* Dataset extract
******

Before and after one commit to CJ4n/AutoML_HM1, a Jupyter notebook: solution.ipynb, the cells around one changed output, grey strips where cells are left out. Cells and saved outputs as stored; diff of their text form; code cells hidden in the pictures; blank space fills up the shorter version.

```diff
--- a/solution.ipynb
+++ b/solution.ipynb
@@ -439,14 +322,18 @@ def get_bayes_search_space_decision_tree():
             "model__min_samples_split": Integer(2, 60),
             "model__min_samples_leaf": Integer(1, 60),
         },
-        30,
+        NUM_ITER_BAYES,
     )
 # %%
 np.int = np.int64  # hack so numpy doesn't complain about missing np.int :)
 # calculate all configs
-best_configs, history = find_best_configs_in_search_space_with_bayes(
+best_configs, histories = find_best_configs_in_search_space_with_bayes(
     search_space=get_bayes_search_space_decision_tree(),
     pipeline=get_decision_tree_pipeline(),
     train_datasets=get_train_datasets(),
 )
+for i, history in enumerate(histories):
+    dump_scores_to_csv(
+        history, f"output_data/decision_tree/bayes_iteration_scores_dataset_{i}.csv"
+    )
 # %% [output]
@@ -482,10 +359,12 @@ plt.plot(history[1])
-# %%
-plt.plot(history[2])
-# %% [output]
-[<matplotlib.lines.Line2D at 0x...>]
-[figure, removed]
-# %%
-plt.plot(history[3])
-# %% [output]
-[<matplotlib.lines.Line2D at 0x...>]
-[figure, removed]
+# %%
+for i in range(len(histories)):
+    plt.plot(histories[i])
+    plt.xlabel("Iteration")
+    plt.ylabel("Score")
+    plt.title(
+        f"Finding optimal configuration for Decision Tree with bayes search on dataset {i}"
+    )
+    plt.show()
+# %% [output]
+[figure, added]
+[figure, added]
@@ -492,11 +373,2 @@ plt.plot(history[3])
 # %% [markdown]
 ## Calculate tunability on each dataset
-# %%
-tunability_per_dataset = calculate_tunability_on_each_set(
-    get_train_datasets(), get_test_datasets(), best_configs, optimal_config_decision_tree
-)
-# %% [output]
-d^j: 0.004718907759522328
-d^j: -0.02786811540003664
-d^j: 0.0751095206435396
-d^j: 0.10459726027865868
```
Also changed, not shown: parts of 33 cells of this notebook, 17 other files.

******

* Assignment
Quote every line of the data, word for word.

* Answer to this exercise
Before and after one commit to CJ4n/AutoML_HM1, a Jupyter notebook: solution.ipynb, the cells around one changed output, grey strips where cells are left out. Cells and saved outputs as stored; diff of their text form; code cells hidden in the pictures; blank space fills up the shorter version.

```diff
--- a/solution.ipynb
+++ b/solution.ipynb
@@ -439,14 +322,18 @@ def get_bayes_search_space_decision_tree():
             "model__min_samples_split": Integer(2, 60),
             "model__min_samples_leaf": Integer(1, 60),
         },
-        30,
+        NUM_ITER_BAYES,
     )
 # %%
 np.int = np.int64  # hack so numpy doesn't complain about missing np.int :)
 # calculate all configs
-best_configs, history = find_best_configs_in_search_space_with_bayes(
+best_configs, histories = find_best_configs_in_search_space_with_bayes(
     search_space=get_bayes_search_space_decision_tree(),
     pipeline=get_decision_tree_pipeline(),
     train_datasets=get_train_datasets(),
 )
+for i, history in enumerate(histories):
+    dump_scores_to_csv(
+        history, f"output_data/decision_tree/bayes_iteration_scores_dataset_{i}.csv"
+    )
 # %% [output]
@@ -482,10 +359,12 @@ plt.plot(history[1])
-# %%
-plt.plot(history[2])
-# %% [output]
-[<matplotlib.lines.Line2D at 0x...>]
-[figure, removed]
-# %%
-plt.plot(history[3])
-# %% [output]
-[<matplotlib.lines.Line2D at 0x...>]
-[figure, removed]
+# %%
+for i in range(len(histories)):
+    plt.plot(histories[i])
+    plt.xlabel("Iteration")
+    plt.ylabel("Score")
+    plt.title(
+        f"Finding optimal configuration for Decision Tree with bayes search on dataset {i}"
+    )
+    plt.show()
+# %% [output]
+[figure, added]
+[figure, added]
@@ -492,11 +373,2 @@ plt.plot(history[3])
 # %% [markdown]
 ## Calculate tunability on each dataset
-# %%
-tunability_per_dataset = calculate_tunability_on_each_set(
-    get_train_datasets(), get_test_datasets(), best_configs, optimal_config_decision_tree
-)
-# %% [output]
-d^j: 0.004718907759522328
-d^j: -0.02786811540003664
-d^j: 0.0751095206435396
-d^j: 0.10459726027865868
```
Also changed, not shown: parts of 33 cells of this notebook, 17 other files.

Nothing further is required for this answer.